> _DATASET EXCERPTS_:

####################

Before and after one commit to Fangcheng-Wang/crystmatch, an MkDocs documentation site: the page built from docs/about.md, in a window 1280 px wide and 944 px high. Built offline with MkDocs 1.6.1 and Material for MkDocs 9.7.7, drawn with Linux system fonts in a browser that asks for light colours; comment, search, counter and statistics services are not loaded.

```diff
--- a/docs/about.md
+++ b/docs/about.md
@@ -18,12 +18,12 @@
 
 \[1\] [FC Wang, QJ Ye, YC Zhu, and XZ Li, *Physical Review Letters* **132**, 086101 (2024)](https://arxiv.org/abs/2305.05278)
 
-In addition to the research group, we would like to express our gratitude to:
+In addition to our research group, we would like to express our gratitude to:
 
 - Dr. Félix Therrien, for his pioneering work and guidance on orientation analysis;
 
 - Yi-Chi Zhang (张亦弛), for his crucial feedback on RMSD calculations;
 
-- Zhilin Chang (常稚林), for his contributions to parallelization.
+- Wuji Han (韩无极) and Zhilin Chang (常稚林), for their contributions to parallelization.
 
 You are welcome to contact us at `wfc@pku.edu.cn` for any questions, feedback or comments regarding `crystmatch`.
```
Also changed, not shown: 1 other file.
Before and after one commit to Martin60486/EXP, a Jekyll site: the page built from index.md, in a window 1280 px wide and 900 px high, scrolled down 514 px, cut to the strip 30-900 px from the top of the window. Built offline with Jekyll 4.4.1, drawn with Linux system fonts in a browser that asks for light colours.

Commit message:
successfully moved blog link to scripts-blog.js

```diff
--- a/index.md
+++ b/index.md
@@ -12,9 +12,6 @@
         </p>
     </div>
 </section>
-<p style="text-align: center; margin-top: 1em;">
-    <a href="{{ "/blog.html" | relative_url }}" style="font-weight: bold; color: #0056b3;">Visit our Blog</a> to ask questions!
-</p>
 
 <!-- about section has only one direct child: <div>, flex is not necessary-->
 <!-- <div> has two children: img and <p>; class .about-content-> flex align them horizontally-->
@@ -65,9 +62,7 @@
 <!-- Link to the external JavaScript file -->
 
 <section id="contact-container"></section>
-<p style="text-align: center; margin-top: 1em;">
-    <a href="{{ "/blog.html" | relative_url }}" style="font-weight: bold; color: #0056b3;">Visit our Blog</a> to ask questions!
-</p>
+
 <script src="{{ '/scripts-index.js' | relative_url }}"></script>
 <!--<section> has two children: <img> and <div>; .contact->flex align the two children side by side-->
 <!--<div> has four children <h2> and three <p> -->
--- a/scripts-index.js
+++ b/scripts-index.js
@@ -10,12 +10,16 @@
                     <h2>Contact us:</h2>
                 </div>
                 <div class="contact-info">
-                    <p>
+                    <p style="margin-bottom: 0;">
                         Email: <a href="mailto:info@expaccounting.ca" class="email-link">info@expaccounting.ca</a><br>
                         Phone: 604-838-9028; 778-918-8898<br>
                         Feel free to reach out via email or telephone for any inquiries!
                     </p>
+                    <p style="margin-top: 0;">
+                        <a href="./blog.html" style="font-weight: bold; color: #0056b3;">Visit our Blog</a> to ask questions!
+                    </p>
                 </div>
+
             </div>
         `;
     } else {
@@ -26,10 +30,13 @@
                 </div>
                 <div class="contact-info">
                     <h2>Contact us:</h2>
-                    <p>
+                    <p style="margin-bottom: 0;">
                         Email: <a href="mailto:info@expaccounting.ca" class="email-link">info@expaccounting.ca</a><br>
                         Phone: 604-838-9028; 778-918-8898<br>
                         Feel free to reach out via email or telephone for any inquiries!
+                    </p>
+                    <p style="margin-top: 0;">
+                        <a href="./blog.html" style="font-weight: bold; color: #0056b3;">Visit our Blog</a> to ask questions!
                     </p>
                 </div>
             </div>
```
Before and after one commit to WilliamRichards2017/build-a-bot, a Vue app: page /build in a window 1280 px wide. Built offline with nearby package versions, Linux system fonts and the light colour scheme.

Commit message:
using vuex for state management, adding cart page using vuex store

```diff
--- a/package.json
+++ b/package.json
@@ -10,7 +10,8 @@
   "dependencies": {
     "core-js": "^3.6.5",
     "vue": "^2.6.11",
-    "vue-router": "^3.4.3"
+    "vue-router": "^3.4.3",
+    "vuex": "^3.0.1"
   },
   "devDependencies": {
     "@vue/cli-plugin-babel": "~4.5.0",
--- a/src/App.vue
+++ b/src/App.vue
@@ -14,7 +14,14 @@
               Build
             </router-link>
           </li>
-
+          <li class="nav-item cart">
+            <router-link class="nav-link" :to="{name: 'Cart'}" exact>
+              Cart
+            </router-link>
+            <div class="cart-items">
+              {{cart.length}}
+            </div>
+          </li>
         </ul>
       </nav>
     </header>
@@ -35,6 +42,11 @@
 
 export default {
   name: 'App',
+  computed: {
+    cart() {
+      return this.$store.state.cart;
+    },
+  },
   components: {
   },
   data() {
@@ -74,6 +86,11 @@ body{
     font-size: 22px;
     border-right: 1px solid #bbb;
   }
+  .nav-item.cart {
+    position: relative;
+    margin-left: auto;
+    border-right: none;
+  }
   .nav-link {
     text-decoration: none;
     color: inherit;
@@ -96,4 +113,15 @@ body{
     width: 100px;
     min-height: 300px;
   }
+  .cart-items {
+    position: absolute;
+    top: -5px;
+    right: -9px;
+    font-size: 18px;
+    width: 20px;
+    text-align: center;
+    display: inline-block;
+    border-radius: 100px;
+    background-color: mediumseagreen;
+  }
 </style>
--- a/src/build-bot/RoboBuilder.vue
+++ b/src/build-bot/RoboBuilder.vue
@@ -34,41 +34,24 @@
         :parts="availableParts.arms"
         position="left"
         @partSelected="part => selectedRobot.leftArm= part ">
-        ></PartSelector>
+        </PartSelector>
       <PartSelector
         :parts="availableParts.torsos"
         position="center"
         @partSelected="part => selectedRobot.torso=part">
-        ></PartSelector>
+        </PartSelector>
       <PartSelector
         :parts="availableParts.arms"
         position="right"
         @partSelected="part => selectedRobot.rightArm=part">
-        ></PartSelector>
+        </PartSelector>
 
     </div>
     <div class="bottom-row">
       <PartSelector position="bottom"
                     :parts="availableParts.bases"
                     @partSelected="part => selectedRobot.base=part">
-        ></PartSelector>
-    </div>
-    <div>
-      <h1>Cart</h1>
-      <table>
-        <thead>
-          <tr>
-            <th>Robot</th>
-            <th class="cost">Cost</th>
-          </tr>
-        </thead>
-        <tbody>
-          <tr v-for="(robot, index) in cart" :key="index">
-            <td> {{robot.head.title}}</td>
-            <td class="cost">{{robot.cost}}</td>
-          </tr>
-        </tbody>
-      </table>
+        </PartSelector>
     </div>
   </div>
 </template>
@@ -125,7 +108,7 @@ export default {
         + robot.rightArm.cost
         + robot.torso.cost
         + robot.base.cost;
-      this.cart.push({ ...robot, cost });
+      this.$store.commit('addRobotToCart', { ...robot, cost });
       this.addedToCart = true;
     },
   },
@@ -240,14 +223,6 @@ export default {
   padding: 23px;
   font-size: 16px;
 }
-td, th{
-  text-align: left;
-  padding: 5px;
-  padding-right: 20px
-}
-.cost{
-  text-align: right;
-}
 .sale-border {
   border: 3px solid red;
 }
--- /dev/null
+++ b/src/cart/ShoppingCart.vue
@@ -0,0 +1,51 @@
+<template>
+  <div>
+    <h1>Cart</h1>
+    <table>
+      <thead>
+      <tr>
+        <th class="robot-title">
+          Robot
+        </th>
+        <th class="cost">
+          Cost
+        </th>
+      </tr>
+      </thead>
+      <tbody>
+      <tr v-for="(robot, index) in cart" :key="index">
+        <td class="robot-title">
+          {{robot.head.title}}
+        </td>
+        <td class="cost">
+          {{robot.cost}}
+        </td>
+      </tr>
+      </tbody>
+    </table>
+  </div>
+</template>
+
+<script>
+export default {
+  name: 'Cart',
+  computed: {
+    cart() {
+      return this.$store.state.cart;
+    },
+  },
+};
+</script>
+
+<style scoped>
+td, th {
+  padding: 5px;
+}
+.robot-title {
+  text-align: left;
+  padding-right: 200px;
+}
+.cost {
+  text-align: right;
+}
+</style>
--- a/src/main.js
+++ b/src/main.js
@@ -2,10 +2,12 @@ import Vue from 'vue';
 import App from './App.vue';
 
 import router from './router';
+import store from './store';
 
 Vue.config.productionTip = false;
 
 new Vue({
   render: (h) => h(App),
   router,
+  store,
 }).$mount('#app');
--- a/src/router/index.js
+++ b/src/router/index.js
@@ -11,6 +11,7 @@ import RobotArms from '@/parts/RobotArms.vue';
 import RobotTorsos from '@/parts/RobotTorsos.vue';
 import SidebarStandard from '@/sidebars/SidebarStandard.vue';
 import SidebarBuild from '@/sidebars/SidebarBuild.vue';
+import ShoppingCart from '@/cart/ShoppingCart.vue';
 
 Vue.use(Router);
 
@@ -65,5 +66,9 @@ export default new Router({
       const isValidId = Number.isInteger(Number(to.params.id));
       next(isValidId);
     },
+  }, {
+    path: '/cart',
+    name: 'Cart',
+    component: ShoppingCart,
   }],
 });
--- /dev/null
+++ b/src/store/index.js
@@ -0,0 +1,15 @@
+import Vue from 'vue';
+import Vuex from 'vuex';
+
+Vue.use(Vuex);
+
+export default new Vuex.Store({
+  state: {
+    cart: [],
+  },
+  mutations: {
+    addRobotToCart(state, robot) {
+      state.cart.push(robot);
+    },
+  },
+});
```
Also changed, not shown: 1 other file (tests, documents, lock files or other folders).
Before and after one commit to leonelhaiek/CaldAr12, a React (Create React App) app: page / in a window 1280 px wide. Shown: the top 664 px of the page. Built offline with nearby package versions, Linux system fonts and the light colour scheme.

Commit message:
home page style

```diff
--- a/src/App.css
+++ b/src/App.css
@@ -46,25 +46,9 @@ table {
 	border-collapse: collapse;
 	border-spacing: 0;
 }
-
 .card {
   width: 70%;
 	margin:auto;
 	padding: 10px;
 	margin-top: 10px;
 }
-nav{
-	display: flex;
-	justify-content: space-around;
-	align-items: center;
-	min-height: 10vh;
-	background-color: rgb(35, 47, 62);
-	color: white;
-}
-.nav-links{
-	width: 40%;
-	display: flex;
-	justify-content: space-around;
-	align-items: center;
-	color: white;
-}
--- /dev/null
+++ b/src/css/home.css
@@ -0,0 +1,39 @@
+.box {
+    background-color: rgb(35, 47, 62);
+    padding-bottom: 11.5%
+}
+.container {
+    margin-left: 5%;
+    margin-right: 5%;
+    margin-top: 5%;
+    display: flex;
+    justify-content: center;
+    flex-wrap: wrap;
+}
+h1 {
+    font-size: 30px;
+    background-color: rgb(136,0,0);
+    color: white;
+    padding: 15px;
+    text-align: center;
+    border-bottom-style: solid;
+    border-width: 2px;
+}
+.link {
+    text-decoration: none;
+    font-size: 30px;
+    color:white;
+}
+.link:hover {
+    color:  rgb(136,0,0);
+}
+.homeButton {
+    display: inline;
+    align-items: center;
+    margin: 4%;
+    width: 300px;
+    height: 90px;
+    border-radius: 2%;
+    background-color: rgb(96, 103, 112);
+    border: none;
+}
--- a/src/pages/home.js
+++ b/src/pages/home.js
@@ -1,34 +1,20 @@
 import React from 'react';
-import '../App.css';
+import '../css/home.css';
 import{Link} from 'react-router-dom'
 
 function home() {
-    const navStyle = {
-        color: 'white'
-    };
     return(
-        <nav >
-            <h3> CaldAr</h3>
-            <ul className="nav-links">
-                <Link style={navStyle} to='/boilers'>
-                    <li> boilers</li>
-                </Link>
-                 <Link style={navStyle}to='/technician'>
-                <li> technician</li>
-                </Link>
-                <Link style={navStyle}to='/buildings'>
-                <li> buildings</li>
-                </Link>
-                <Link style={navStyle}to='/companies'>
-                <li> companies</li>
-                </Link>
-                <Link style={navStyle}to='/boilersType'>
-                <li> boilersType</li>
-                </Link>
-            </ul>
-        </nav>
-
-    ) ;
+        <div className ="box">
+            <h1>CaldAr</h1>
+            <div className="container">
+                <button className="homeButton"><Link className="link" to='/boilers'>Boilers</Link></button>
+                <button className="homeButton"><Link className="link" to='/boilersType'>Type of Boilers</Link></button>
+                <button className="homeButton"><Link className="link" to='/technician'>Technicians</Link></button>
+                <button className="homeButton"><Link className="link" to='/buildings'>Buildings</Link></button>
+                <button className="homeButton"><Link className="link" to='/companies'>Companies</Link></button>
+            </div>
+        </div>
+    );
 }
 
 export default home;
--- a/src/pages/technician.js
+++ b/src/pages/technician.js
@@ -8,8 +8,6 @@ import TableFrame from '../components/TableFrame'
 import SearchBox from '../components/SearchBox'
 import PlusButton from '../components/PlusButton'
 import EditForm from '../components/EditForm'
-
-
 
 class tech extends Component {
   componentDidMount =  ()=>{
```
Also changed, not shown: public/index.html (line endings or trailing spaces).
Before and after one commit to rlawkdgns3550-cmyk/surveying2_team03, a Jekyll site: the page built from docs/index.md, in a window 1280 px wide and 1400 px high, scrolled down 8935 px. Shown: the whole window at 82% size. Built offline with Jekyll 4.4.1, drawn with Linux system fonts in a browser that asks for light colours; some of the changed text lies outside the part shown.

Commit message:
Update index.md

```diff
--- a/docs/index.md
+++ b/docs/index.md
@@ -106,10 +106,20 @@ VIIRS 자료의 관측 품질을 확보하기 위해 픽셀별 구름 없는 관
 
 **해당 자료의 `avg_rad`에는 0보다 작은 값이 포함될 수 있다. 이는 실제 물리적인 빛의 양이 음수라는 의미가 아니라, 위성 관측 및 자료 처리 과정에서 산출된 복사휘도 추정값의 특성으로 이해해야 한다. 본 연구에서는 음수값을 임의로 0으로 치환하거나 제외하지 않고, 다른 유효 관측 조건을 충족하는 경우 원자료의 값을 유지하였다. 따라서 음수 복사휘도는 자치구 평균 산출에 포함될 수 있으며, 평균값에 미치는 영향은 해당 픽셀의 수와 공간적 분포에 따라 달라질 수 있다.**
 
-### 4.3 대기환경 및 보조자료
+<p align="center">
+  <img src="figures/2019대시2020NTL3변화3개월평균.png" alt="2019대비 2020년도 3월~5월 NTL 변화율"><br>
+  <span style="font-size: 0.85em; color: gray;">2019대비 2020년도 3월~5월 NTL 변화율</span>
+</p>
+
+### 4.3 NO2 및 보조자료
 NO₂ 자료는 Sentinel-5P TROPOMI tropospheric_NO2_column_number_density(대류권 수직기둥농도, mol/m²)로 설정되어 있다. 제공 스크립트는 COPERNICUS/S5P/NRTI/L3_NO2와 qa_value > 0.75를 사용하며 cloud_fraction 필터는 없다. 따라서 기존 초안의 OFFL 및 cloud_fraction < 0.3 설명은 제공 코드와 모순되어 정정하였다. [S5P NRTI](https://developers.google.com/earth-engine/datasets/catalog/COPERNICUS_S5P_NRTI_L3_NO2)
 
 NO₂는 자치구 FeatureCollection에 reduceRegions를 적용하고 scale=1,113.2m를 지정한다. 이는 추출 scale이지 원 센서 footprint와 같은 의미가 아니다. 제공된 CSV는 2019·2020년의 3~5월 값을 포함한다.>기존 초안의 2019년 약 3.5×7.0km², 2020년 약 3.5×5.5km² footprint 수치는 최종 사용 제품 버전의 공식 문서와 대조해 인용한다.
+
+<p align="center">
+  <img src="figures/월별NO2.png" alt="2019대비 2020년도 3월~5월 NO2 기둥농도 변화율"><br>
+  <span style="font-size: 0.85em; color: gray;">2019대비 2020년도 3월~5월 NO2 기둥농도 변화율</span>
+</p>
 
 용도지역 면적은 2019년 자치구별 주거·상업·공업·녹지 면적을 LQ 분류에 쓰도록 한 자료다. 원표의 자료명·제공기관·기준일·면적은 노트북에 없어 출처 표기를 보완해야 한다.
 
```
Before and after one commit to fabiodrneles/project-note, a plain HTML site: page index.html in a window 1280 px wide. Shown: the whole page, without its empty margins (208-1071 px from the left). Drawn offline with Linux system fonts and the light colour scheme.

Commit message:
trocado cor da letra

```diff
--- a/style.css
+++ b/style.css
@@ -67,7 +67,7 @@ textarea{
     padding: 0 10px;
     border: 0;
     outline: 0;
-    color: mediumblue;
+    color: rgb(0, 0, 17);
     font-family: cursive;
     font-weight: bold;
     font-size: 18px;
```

####################

> _AIM OF THE EXERCISE_:
Sift the data above for lines with "border", then copy each one.

> _FINISHED EXERCISE_:
     border-right: 1px solid #bbb;
+    border-right: none;
+    border-radius: 100px;
 .sale-border {
   border: 3px solid red;
 	border-collapse: collapse;
 	border-spacing: 0;
+    border-bottom-style: solid;
+    border-width: 2px;
+    border-radius: 2%;
+    border: none;
     border: 0;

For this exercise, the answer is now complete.